Back to the festival, after a siesta to ponder the complexities of Munch. Here's Paul Weller, doing his meat-and-potatoes thing with some dignity, thanking Norway for having him in the country "for the first time...I think." He throws in 'A Town Called Malice' and even The Style Council's 'Shout To The Top', which goes down well in sunlight. There are Local Natives, a Williamsburg self-parody right down to the Soweto-wannabe rhythms and artful moustaches. Somewhere there is Denmark's Vinnie Who (fun-pop), Boston's Converge (grrr! roar! we are metal!) and Karpe Diem, a kind of Norwegian House Of Pain.

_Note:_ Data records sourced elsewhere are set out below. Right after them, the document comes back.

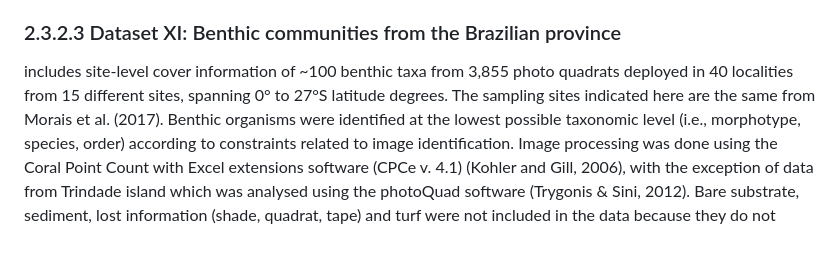
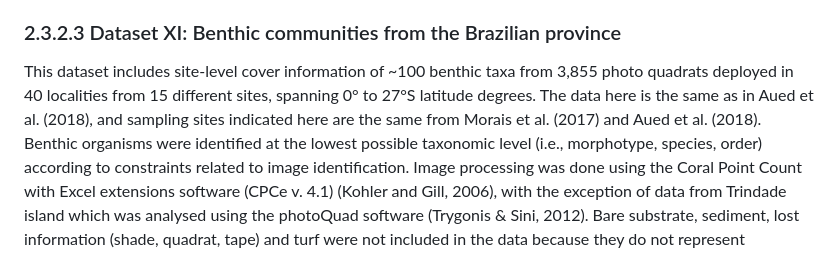
Before and after one commit to Sinbiose-Reefs/ReefSYN_data, a Markdown page: README.md, the part around the change. Drawn GitHub-style.

Commit message:
Update README.md
Correcting paragraph and adding citation to Dataset XI.

```diff
--- a/README.md
+++ b/README.md
@@ -334,10 +334,7 @@ contact data providers.
 
 ### 2.3.2.3 Dataset XI: Benthic communities from the Brazilian province
 
-includes site-level cover information of \~100 benthic taxa from 3,855
-photo quadrats deployed in 40 localities from 15 different sites,
-spanning 0° to 27°S latitude degrees. The sampling sites indicated here
-are the same from Morais et al. (2017). Benthic organisms were
+This dataset includes site-level cover information of ~100 benthic taxa from 3,855 photo quadrats deployed in 40 localities from 15 different sites, spanning 0° to 27°S latitude degrees. The data here is the same as in Aued et al. (2018), and sampling sites indicated here are the same from Morais et al. (2017) and Aued et al. (2018). Benthic organisms were
 identified at the lowest possible taxonomic level (i.e., morphotype,
 species, order) according to constraints related to image
 identification. Image processing was done using the Coral Point Count
```
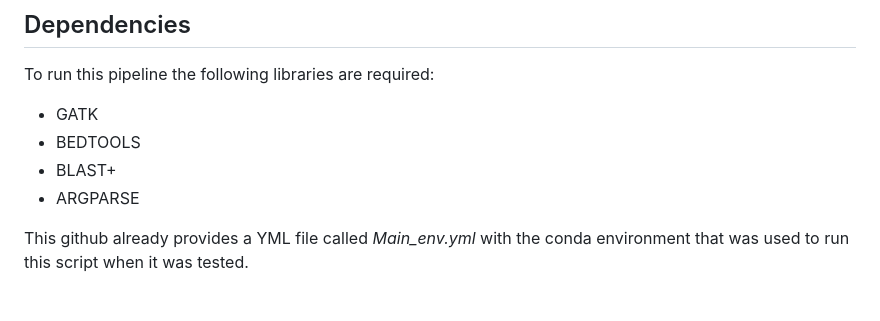
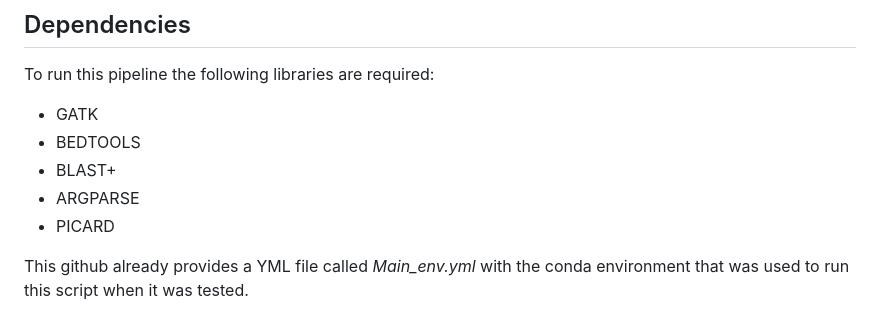
Before and after one commit to OSCAR-CASALS/Final_degree_proyect-Variant-calling-in-highly-homologous-regions, a Markdown page: README.md, the part around the change. Drawn GitHub-style.

```diff
--- a/README.md
+++ b/README.md
@@ -23,6 +23,7 @@ To run this pipeline the following libraries are required:
   - BEDTOOLS
   - BLAST+
   - ARGPARSE
+  - PICARD
 
  This github already provides a YML file called _Main_env.yml_ with the conda environment that was used to run this script when it was tested.
 
```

Other applauded homeland acts include Ingrid Olava and I Was A King. Shearwater are here too, as are Marina And The Diamonds. Motorpsycho nominally close the show: they're the local Pink Floyd/Hawkwind but require more patience than any of us have left at this stage. Instead we go to watch The XX. And we really do watch them, because they're so quiet you can't hear them. In fact a firework display goes off down the road towards the end of their set and rather rudely drowns out their ubiquitous TV-soundbed hums and whispers. I'm sure they give great mood in a dark building, but in a field, their subtleties vaporise.
Oya is as pleasant an outdoor festival as you'll find anywhere. Not too big, not too small. A satisfyingly eclectic line-up of big names and local acts. Bears a close resemblance to Paradise when sunny. Bears a close resemblance to Purgatory when wet. Mediaeval ruins can be stumbled over as you traipse between stages/tents. Oslo at night is a hotbed of gigs and venues and people suggesting that the night is young even when it's middle-aged. Do it. Like the natives of Oslo, it is rich and beautiful in many ways.